I once worked at a Midwest newspaper with a young woman named Betsy. She was gentle and exceptionally shy for a reporter.
After I had gotten to know her better, she told me she had grown up in the foster system. Suddenly I understood her unsureness and mannerisms — the way she protectively held her hand in front of her mouth when she spoke.
We never talked in detail about her life in foster care, but I feel sure some of her experiences were not good ones.
The only way I can imagine what it might feel like to lose the security of parents is to remember the few weeks after I learned my father’s cancer was terminal. Even for me, a 40-something adult who had lived on my own since I was 18, it felt like the floor was caving in under me.
I thought of Betsy about a year ago when representatives came to me from a group that helps abused, abandoned and neglected children get through the court system — either to a foster home, to another family member, or when appropriate, back to their own parents.
This group gives voice to the voiceless.
The group is called CASA, which stands for Court-Appointed Special Advocate.
I like the name because it also is Spanish for house — which represents shelter, structure, home — all the things a child needs to feel secure.
CASA of the 9th District was born when Roane County members decided to split from CASA of the Heartland, an Oak Ridge-based group.

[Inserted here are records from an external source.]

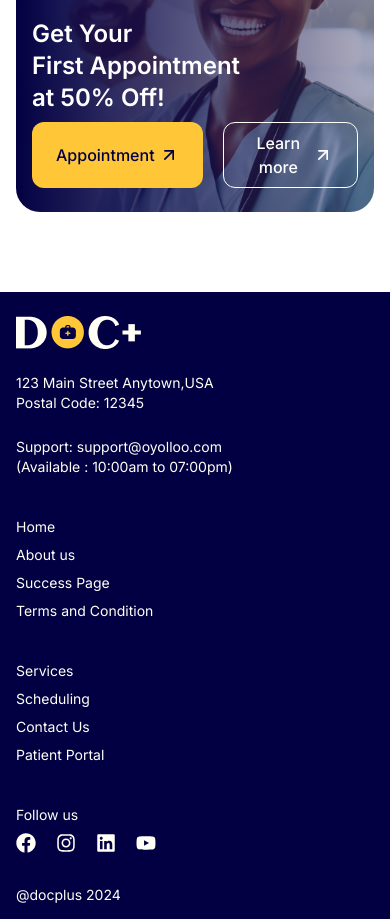
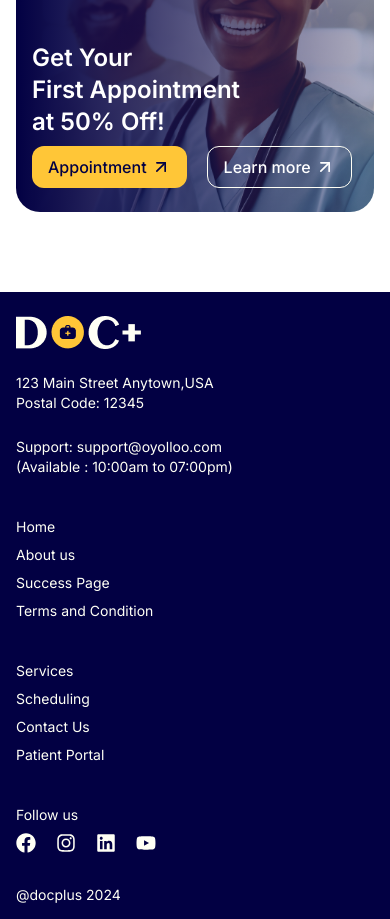
Before and after one commit to devo-ab/docPluss, a React (Vite) app: page / in a window 390 px wide. Shown: the part 5320-6239 px from the top of the page. Built offline with nearby package versions, Linux system fonts and the light colour scheme.

Commit message:
updated button

```diff
--- a/src/components/Discount/Discount.jsx
+++ b/src/components/Discount/Discount.jsx
@@ -17,13 +17,13 @@ const Discount = () => {
         <p className="text-2xl md:text-5xl font-semibold text-white md:mt-3">First Appointment</p>
         <p className="text-2xl md:text-5xl font-semibold text-white md:mt-3">at 50% Off!</p>
         <div className="flex gap-5 mt-2 md:mt-6">
-          <button className="text-[#020043] font-medium bg-[#ffc637] rounded-xl px-6 py-2 flex items-center gap-1">
+          <button className="text-[#020043] font-medium bg-[#ffc637] rounded-xl px-4 md:px-6 py-2 flex items-center gap-1">
             Appointment
             <span className="text-xl">
               <LuArrowUpRight />
             </span>
           </button>
-          <button className="text-white font-medium  rounded-xl px-6 py-2 flex items-center gap-1 border border-[#fffff5]">
+          <button className="text-white font-medium  rounded-xl px-4 md:px-6 py-2 flex items-center gap-1 border border-[#fffff5]">
             Learn more
             <span className="text-xl">
               <LuArrowUpRight />
```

It’s hard to be in the shadow of Oak Ridge.
Representatives asked if I would serve on the board. I was initially reluctant, only because of a busy schedule.
Jack McNew, a CASA volunteer who also is chairman of the board, won me over. He’s a tender-hearted man who takes his mission seriously.
Having splintered from the Oak Ridge group, especially in these tough economic times, has been difficult.
For a time, we wondered if we would have the funds to survive.
Some grants came through, but survival still is uncertain.
Chances are, as this group looks for resources and funds, you will hear more about them and their mission.
They — we — may ask for your help, as a CASA volunteer or for fundraising.
And rest assured, they are saving you tax dollars as they selflessly pursue this work.
CASA, at the national level, released statistics that indicate CASA involvement can significantly reduce a child’s time in foster care.
Who pays for that foster care?
You guessed right if your answer was the taxpayers.
I don’t think of tax savings when I think of CASA, however.
I think of Betsy and children like her.